Baton Rouge’s Democrat mayor is at it again, and another divisive bond issue will be on the ballot as a result. Holden says this time it’s different than the last attempt he made to tax and spend; city-parish voters crushed the mayor’s $900 million bond for a cornucopeia of new public edifices by a 65-35 count in November of 2009.
Holden is aiming lower this time around. Slightly.
WAFB has the story…
Just over a year after one bond was defeated, Mayor-Pres. Kip Holden announced Monday he’s full speed ahead with putting another on the ballot.
Holden said this new proposition will be much different than what came to be known as the “Alive” project bond, which was defeated in November 2009. Holden claimed the millage is necessary because of recent data. According to the 2010 Census, East Baton Rouge is now the most populated parish in the state.
EBR’s population is up 7 percent from 10 years ago, to 440,000 people. On the other hand, the population in the city of New Orleans dropped to 343,000, a 30 percent plunge.
“I don’t want to gloat about Baton Rouge to the demise of New Orleans, because we formed a partnership basically last year that we would support each other,” Holden said.
Holden added his bond proposal would be just under $700 million and not include the controversial “Alive” project on the river.
“If anybody sits down and says we don’t need it, then something is wrong. We have critical infrastructure needs that are 30 years behind when I took office. Now, the problems have gotten worse,” he explained.
Holden realized, after two ignominious bond-issue defeats in 2008 and 2009, that using taxpayer dollars to fund a riverfront theme park wouldn’t fly. But a $700 million bond will include all the same other stuff the voters haven’t been crazy about – a shiny new headquarters for the city-parish’s law enforcement agencies, a new prison, parking garages in the downtown area (which, strangely enough, property owners downtown have yet to decide to build) and a number of other projects.
No word from Holden on the severability of his bond, which was requested by several members of the metro council before the last debacle.
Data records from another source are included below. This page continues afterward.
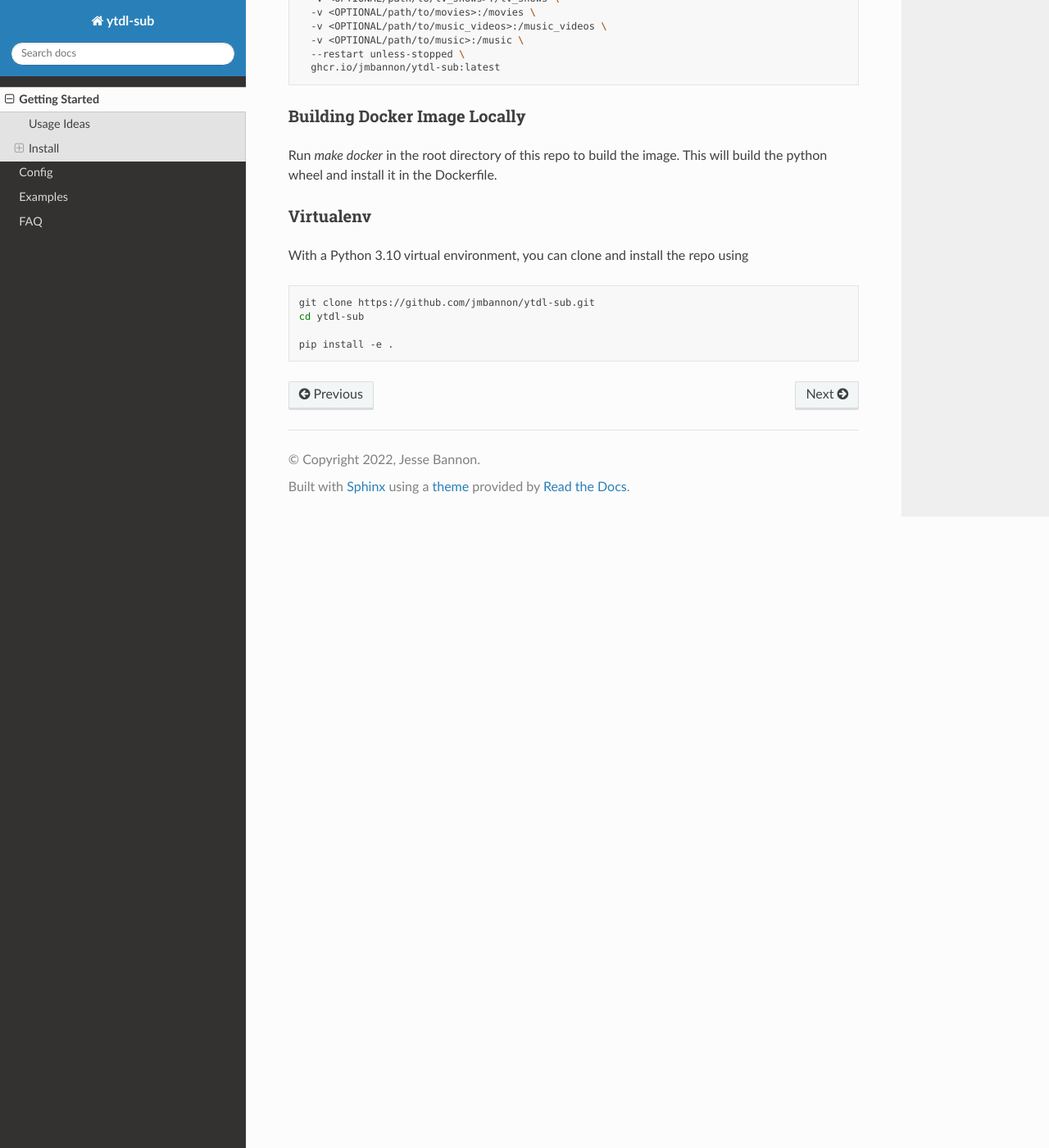
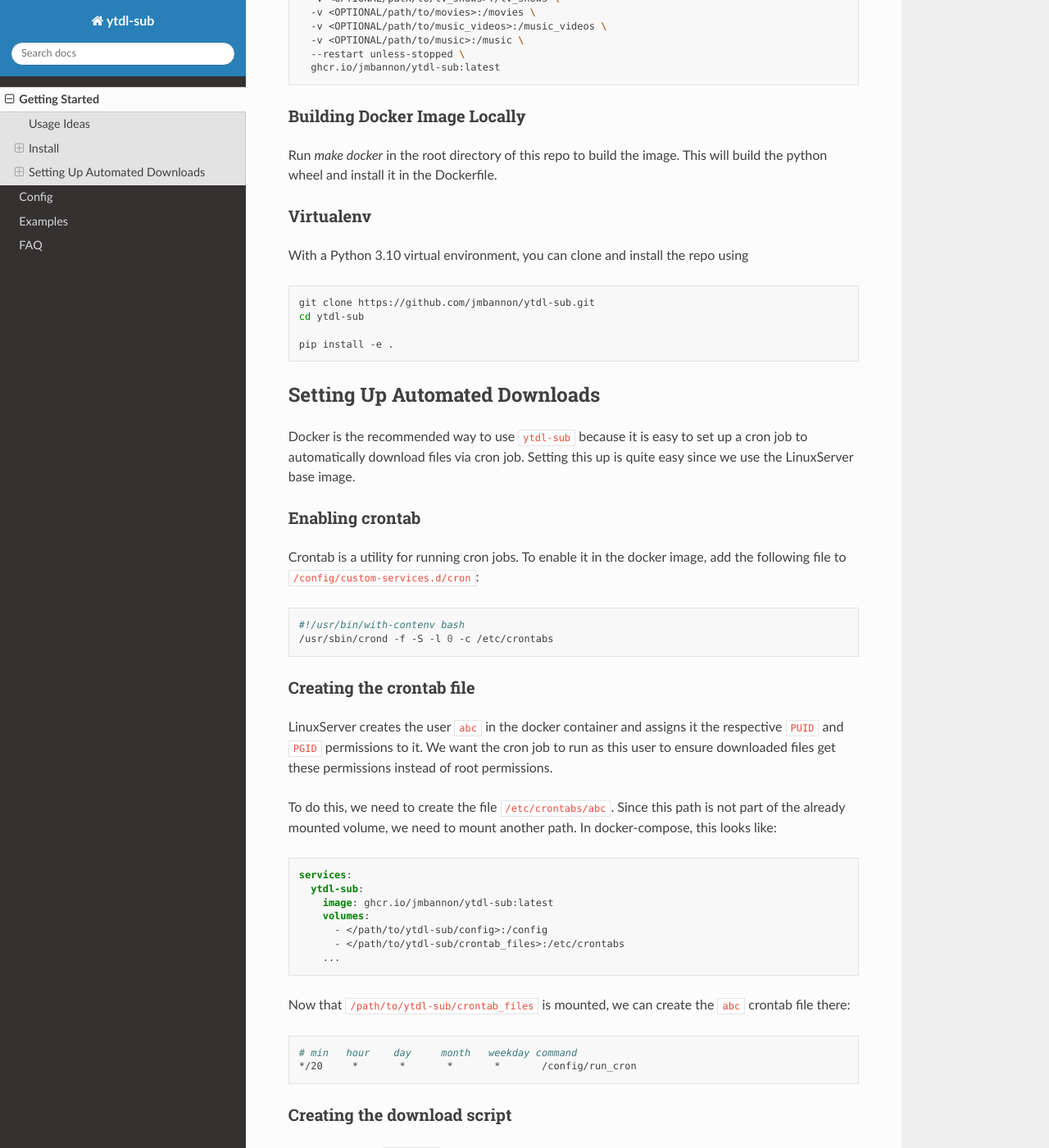
Before and after one commit to jmbannon/ytdl-sub, a Sphinx documentation site: the page built from docs/getting_started.rst, in a window 1280 px wide and 1400 px high, scrolled down 1919 px. Shown: the whole window at 82% size. Built offline with Sphinx 7.4.7 and the Read the Docs theme 2.0.0, drawn with Linux system fonts in a browser that asks for light colours; some of the changed text lies outside the part shown.

Commit message:
[DOCS] Automated download docs, fix -thumb.jpg

```diff
--- a/docs/config.rst
+++ b/docs/config.rst
@@ -3,6 +3,8 @@
 ytdl-sub is configured using a ``config.yaml`` file. You can view our
 :doc:`examples <examples>` and read detailed documentation for every configurable
 field below.
+
+.. _config_yaml:
 
 config.yaml
 -----------
--- a/docs/faq.rst
+++ b/docs/faq.rst
@@ -22,3 +22,7 @@
 
    ytdl_options:
      cookiefile: "/path/to/cookies/file.txt"
+
+...automate my downloads?
+'''''''''''''''''''''''''
+See :ref:`automated_downloads` on how to set up ``ytdl-sub`` to run in a cron job.
--- a/docs/getting_started.rst
+++ b/docs/getting_started.rst
@@ -106,3 +106,74 @@
     cd ytdl-sub
 
     pip install -e .
+
+.. _automated_downloads:
+
+Setting Up Automated Downloads
+------------------------------
+Docker is the recommended way to use ``ytdl-sub`` because it is easy to set up a cron job to
+automatically download files via cron job. Setting this up is quite easy since we use the
+LinuxServer base image.
+
+Enabling crontab
+________________
+Crontab is a utility for running cron jobs. To enable it in the docker image, add the following
+file to ``/config/custom-services.d/cron``:
+
+.. code-block:: bash
+
+   #!/usr/bin/with-contenv bash
+   /usr/sbin/crond -f -S -l 0 -c /etc/crontabs
+
+Creating the crontab file
+_________________________
+LinuxServer creates the user ``abc`` in the docker container and assigns it the respective
+``PUID`` and ``PGID`` permissions to it. We want the cron job to run as this user to ensure
+downloaded files get these permissions instead of root permissions.
+
+To do this, we need to create the file ``/etc/crontabs/abc``. Since this path is not part
+of the already mounted volume, we need to mount another path. In docker-compose, this looks
+like:
+
+.. code-block:: yaml
+
+   services:
+     ytdl-sub:
+       image: ghcr.io/jmbannon/ytdl-sub:latest
+       volumes:
+         - </path/to/ytdl-sub/config>:/config
+         - </path/to/ytdl-sub/crontab_files>:/etc/crontabs
+       ...
+
+Now that ``/path/to/ytdl-sub/crontab_files`` is mounted, we can create the ``abc`` crontab file
+there:
+
+.. code-block:: bash
+
+   # min   hour    day     month   weekday command
+   */20     *       *       *       *       /config/run_cron
+
+Creating the download script
+____________________________
+
+This will run the ``run_cron`` script every 20 minutes. The last step is to create this bash
+script in ``/config/run_cron``.
+
+.. code-block:: bash
+
+   #!/bin/bash
+   echo "Cron started, running ytdl-sub..."
+   ytdl-sub --config=/config/config.yaml sub /config/subscriptions.yaml
+
+Ensure this file is executable and has permissions for ``abc``:
+
+.. code-block:: bash
+
+   # run as root
+   chmod +x /config/run_cron
+   chown abc:abc /config/run_cron
+
+This will use the :ref:`config_yaml` and download all subscriptions in :ref:`subscription_yaml`.
+
+You're done! You are now downloading your subscriptions every 20 minutes. New channel uploads,
+videos added to a playlist, or soundcloud artist uploads can now be downloaded automatically.
```
Also changed, not shown: other parts of docs/config.rst (+2 -0 lines), README.md (+2 -2 lines), 2 other files.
Some of the items on his wish list might well be supportable. But given Holden’s previous all-or-nothing stance it would stand to reason he’ll continue banging on the table.
There is also no indication that Holden has done much to seek lower-cost solutions – like, for example, leasing space to serve as headquarters for the police in lieu of their current dilapidated digs. The city has lots of vacant space at present and landlords might well be generous on rents if long-term tenancy is on the table.
Holden’s projects might well constitute needs, rather than wants. He obviously hasn’t made an effective case for them.
Nor has he shown it necessary for the city-parish to raise sales taxes when in the 2010 budget East Baton Rouge had $54 million for consultants’ contracts. That kind of spending flies in the face of the obvious desire of the voting public for fiscal restraint.
But it’s clear Holden is serious about building a few monuments to himself, with our money. It will be up to the voters, once again, to tell him no.